> _TASK STATEMENT_:
Please find every line in the records below that contains the word "jsonl", and copy it.

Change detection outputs

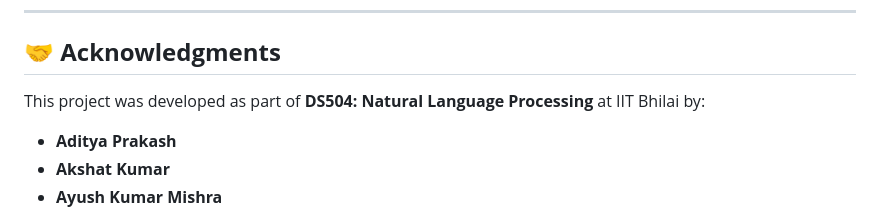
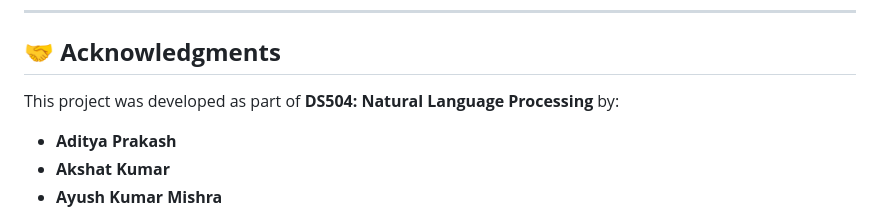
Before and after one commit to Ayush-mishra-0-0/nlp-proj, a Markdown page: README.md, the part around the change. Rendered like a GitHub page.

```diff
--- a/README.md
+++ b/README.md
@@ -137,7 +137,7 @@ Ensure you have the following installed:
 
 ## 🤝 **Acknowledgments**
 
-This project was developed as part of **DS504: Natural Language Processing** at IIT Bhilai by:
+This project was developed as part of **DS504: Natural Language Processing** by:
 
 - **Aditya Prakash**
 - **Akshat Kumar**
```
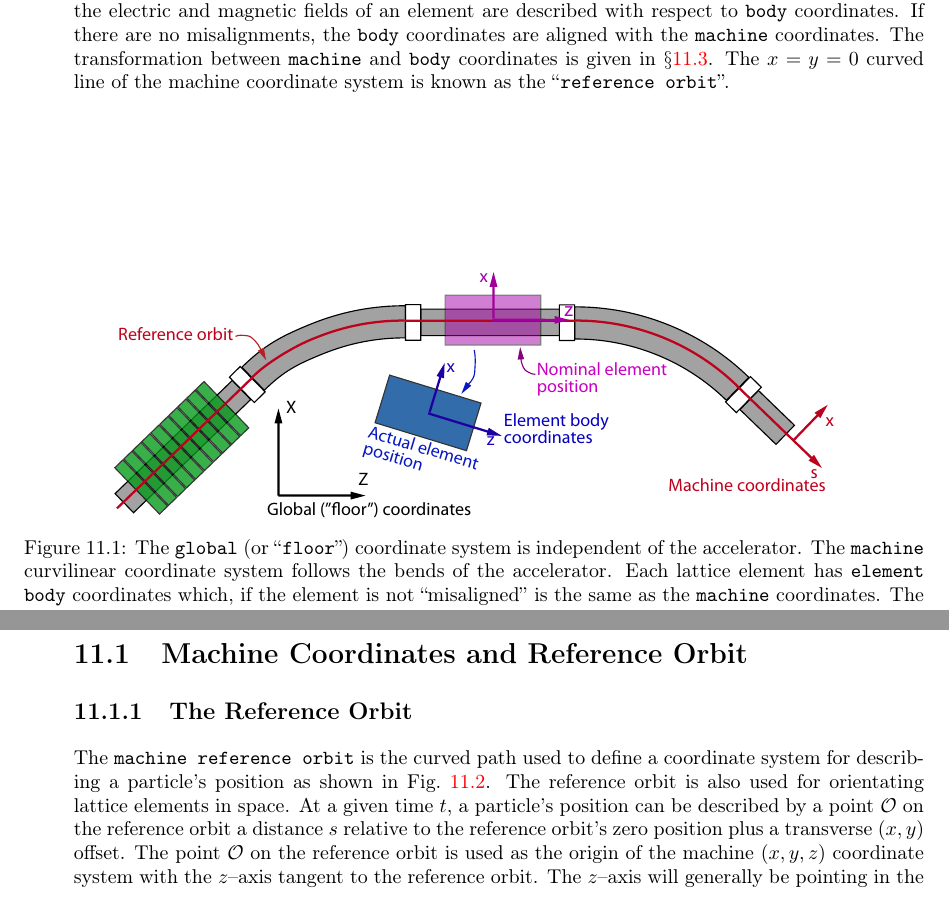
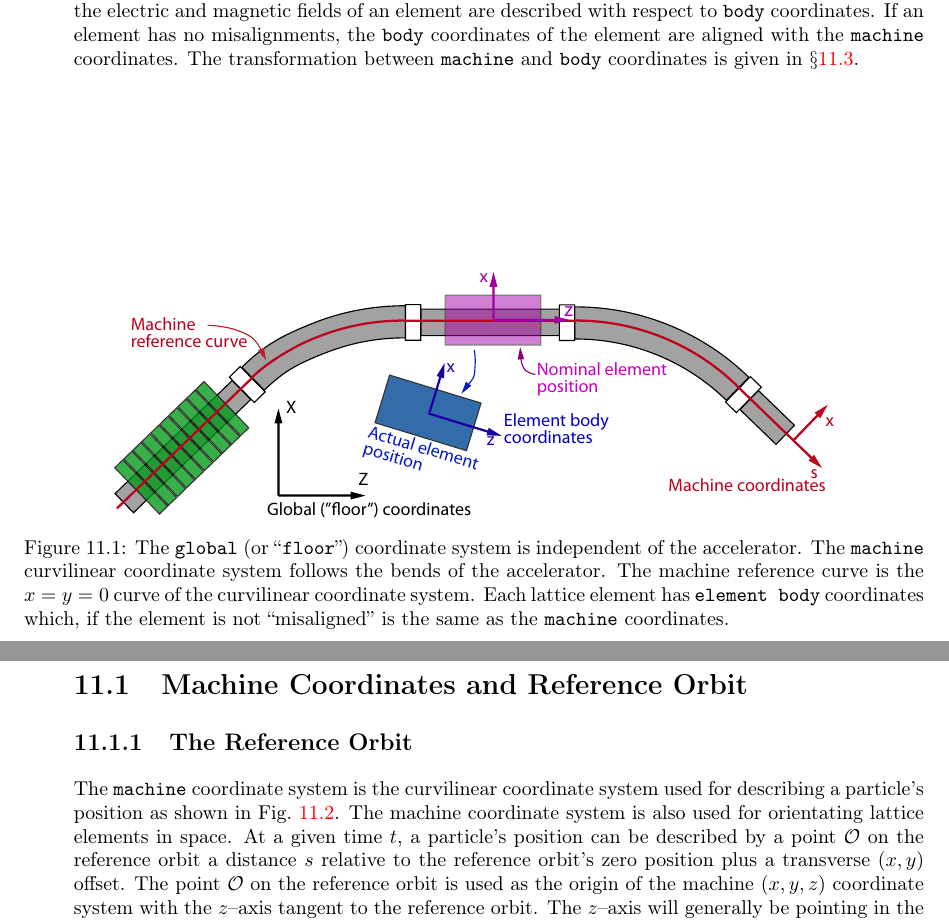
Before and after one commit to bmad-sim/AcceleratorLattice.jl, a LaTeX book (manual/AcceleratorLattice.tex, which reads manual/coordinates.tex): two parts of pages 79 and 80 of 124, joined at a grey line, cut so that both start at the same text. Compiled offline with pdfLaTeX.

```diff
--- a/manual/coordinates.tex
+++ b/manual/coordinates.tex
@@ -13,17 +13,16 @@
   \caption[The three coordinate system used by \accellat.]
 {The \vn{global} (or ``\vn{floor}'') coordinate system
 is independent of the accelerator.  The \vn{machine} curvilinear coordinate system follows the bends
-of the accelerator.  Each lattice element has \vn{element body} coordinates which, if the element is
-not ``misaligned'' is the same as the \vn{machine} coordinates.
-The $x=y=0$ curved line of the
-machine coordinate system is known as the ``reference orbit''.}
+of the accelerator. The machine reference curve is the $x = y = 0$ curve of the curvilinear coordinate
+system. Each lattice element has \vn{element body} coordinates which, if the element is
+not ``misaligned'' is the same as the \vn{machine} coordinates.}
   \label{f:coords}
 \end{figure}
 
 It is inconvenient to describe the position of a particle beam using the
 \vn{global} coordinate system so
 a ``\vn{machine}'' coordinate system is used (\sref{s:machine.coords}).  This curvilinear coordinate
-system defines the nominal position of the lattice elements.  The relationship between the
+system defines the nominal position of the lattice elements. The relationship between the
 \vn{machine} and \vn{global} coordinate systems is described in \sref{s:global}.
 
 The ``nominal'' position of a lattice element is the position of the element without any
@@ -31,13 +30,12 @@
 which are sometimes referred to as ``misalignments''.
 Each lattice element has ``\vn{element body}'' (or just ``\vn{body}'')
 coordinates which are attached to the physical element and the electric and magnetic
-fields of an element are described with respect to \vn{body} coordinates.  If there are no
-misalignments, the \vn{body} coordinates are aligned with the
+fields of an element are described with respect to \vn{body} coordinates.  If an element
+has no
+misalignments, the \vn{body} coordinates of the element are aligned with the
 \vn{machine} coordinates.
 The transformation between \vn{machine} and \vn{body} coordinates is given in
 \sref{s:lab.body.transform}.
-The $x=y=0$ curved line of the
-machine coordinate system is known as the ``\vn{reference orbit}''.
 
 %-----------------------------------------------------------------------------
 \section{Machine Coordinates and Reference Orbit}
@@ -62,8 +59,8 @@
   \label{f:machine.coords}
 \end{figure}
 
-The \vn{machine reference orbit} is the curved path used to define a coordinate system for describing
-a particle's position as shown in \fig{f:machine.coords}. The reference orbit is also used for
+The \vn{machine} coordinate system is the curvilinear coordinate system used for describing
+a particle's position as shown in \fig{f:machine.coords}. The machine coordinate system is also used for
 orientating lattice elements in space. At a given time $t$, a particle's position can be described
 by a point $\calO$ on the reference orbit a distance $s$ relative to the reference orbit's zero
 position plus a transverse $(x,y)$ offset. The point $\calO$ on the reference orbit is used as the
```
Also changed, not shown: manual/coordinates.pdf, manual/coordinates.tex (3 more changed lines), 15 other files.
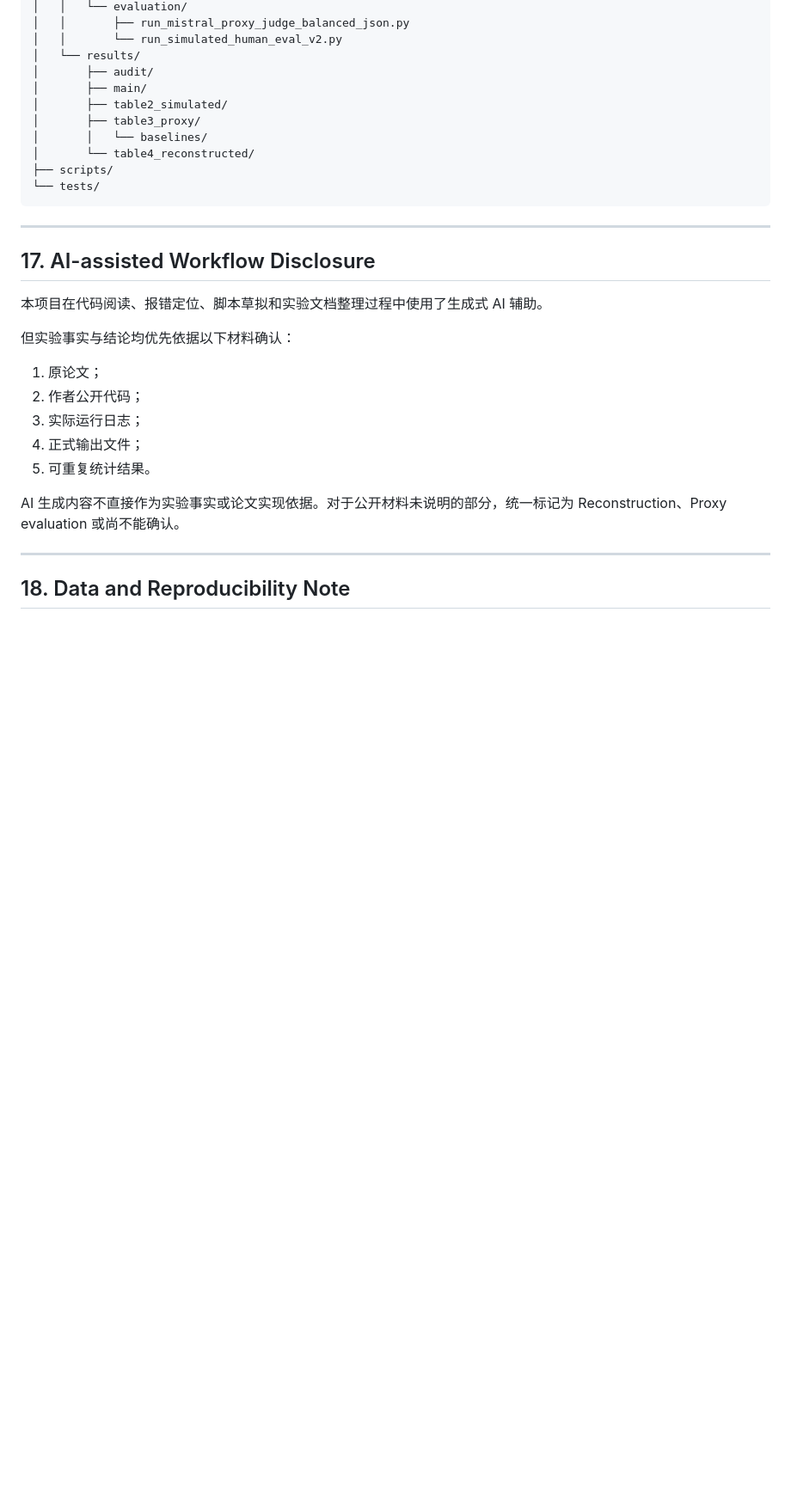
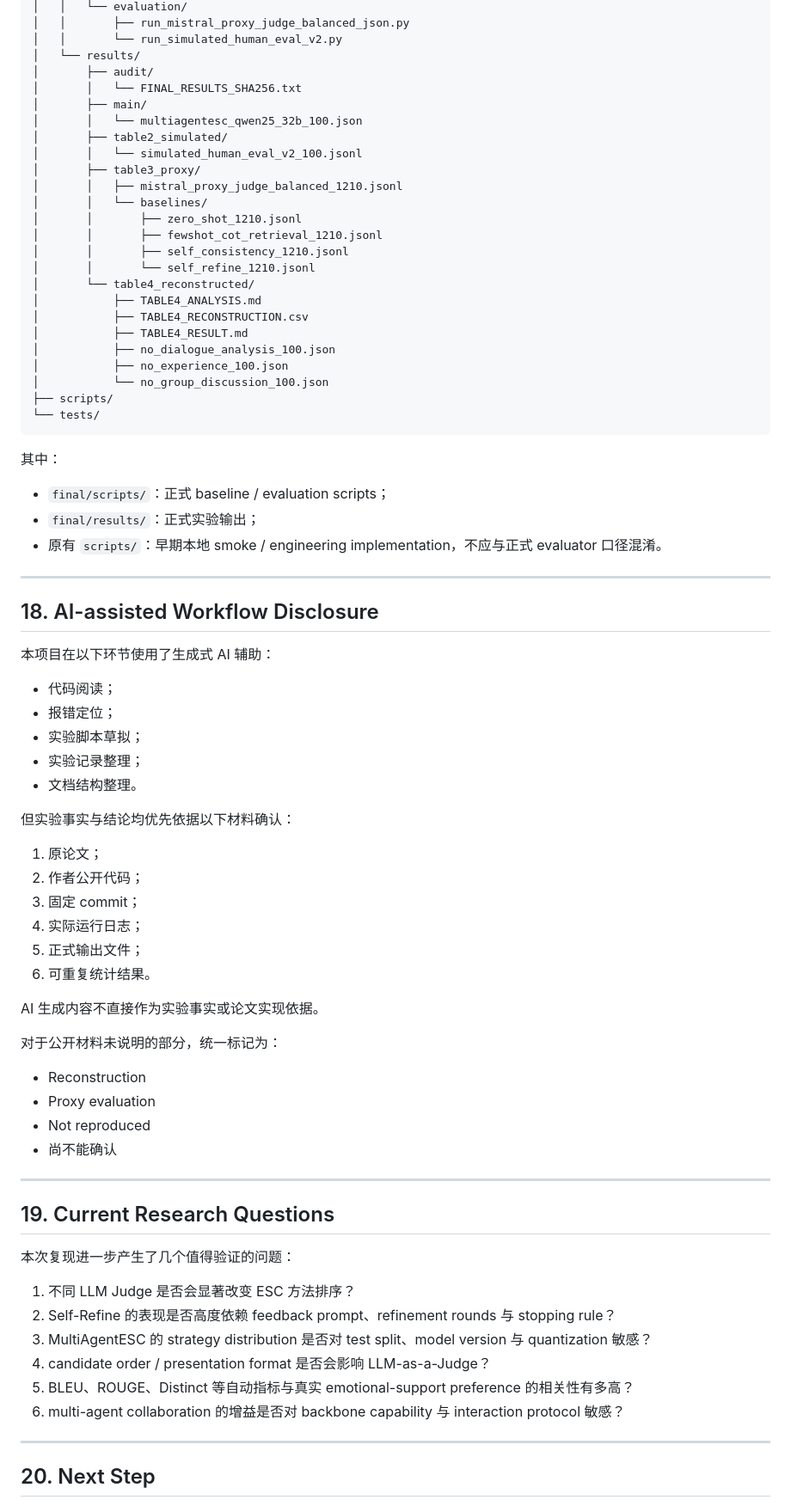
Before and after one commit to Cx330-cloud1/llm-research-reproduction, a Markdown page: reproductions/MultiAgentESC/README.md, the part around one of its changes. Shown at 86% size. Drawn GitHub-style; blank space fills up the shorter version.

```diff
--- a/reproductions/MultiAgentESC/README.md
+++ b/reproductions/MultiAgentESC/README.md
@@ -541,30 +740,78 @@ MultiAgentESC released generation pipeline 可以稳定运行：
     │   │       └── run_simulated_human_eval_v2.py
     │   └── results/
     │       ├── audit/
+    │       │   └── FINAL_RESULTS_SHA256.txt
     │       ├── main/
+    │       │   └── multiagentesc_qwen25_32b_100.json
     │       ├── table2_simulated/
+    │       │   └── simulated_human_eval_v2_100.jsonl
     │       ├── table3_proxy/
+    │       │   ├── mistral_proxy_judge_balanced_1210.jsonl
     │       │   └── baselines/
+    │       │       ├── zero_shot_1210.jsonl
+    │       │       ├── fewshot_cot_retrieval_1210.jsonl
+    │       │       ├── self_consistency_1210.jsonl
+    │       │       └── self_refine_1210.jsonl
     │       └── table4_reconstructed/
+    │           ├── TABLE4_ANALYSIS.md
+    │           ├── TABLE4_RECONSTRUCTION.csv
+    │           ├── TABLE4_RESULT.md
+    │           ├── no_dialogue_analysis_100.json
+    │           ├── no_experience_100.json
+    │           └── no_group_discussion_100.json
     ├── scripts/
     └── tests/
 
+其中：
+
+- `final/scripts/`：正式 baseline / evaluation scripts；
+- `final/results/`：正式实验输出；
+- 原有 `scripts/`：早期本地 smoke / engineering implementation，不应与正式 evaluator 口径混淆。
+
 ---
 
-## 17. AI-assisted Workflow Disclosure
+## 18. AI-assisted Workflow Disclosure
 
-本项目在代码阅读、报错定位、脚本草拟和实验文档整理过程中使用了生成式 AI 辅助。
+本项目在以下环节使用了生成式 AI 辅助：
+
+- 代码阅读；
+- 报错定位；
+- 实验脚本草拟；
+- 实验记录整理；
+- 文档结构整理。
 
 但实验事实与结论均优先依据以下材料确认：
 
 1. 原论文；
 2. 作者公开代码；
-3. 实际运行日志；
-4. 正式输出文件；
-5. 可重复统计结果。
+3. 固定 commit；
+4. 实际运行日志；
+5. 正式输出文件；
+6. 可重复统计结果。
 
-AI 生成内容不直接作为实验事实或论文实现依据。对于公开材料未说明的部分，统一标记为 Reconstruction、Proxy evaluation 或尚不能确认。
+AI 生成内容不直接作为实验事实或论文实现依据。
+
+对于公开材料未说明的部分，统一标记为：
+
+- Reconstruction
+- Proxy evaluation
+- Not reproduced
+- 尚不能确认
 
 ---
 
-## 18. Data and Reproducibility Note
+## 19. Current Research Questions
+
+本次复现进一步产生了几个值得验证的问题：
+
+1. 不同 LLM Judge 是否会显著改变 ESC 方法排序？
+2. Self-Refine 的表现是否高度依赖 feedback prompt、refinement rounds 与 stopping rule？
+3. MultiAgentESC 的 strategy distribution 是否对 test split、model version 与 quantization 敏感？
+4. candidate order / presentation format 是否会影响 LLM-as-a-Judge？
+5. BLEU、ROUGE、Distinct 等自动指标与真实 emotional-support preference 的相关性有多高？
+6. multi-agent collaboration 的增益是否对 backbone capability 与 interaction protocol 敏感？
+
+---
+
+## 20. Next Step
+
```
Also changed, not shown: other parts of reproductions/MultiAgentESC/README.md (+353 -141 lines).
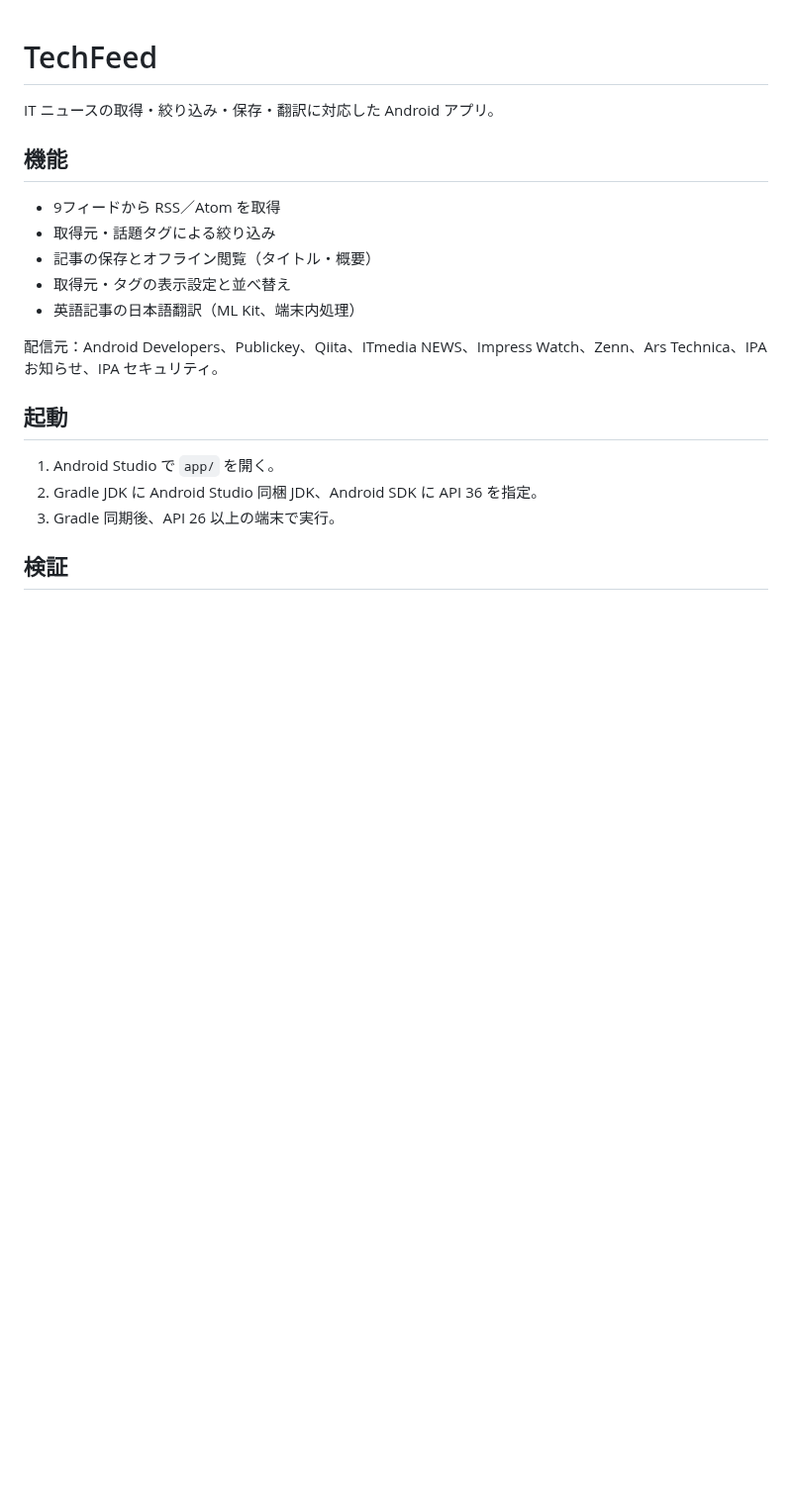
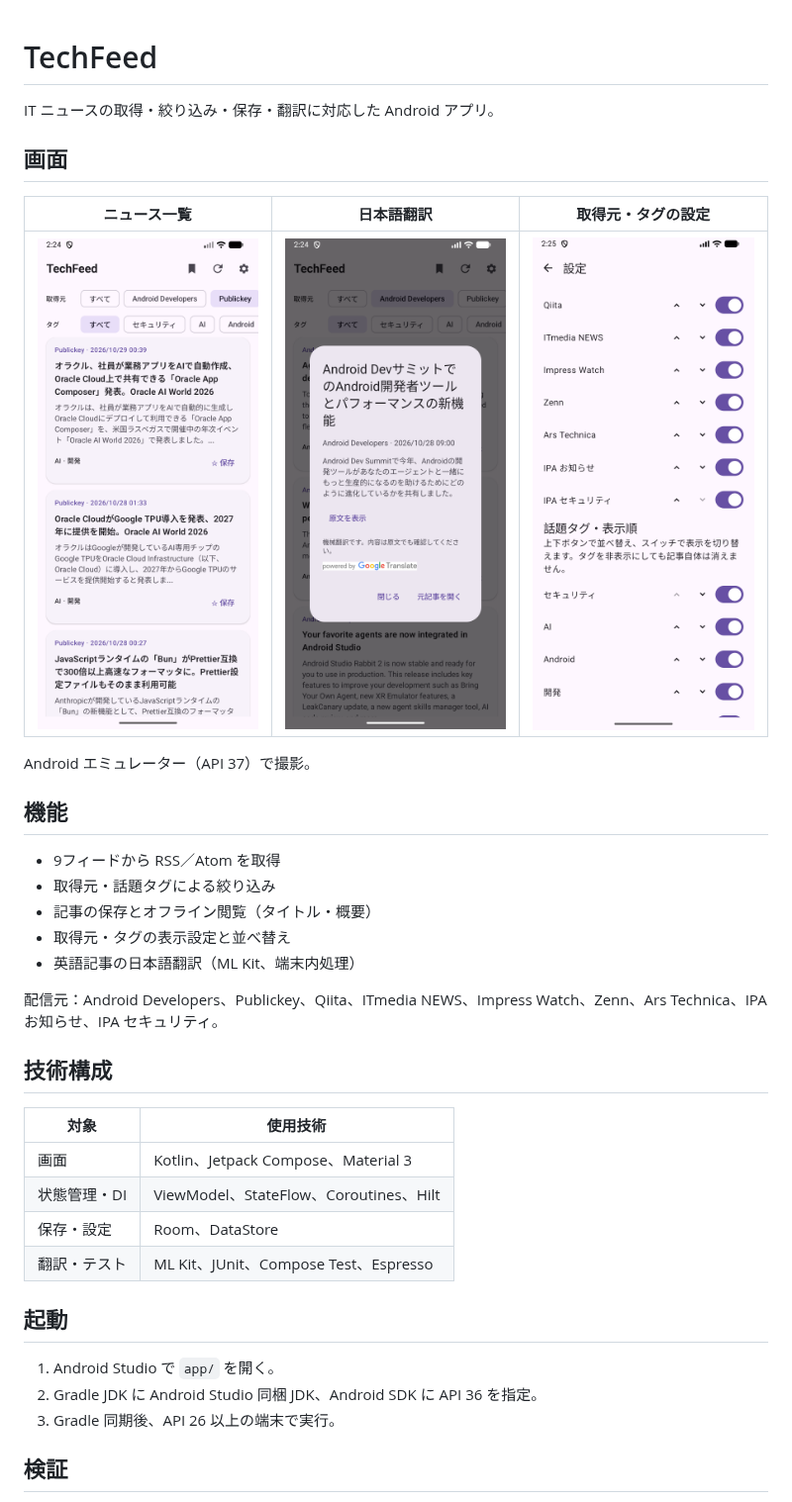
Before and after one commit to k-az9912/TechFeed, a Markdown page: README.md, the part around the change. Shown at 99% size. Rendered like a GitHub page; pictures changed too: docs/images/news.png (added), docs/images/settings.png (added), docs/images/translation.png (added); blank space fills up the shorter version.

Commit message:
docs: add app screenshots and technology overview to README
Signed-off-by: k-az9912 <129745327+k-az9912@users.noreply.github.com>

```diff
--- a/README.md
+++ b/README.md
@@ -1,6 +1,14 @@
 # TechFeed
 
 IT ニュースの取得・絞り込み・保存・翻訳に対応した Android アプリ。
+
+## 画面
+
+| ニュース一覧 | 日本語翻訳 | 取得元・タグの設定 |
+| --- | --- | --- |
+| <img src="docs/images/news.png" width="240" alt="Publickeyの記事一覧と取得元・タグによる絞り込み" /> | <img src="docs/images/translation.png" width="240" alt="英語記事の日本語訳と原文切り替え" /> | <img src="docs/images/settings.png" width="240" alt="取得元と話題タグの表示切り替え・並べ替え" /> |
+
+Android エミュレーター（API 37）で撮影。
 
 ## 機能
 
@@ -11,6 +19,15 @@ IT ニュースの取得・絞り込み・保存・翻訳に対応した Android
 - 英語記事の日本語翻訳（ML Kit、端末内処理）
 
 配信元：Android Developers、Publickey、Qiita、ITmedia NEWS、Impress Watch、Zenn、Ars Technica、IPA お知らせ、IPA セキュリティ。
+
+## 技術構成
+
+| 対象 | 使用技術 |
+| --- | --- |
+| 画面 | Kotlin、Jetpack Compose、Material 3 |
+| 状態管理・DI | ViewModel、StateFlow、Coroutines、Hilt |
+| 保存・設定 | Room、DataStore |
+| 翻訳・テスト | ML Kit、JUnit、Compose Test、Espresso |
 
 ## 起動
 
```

> _ANSWER BOX_:
+    │       │   └── simulated_human_eval_v2_100.jsonl
+    │       │   ├── mistral_proxy_judge_balanced_1210.jsonl
+    │       │       ├── zero_shot_1210.jsonl
+    │       │       ├── fewshot_cot_retrieval_1210.jsonl
+    │       │       ├── self_consistency_1210.jsonl
+    │       │       └── self_refine_1210.jsonl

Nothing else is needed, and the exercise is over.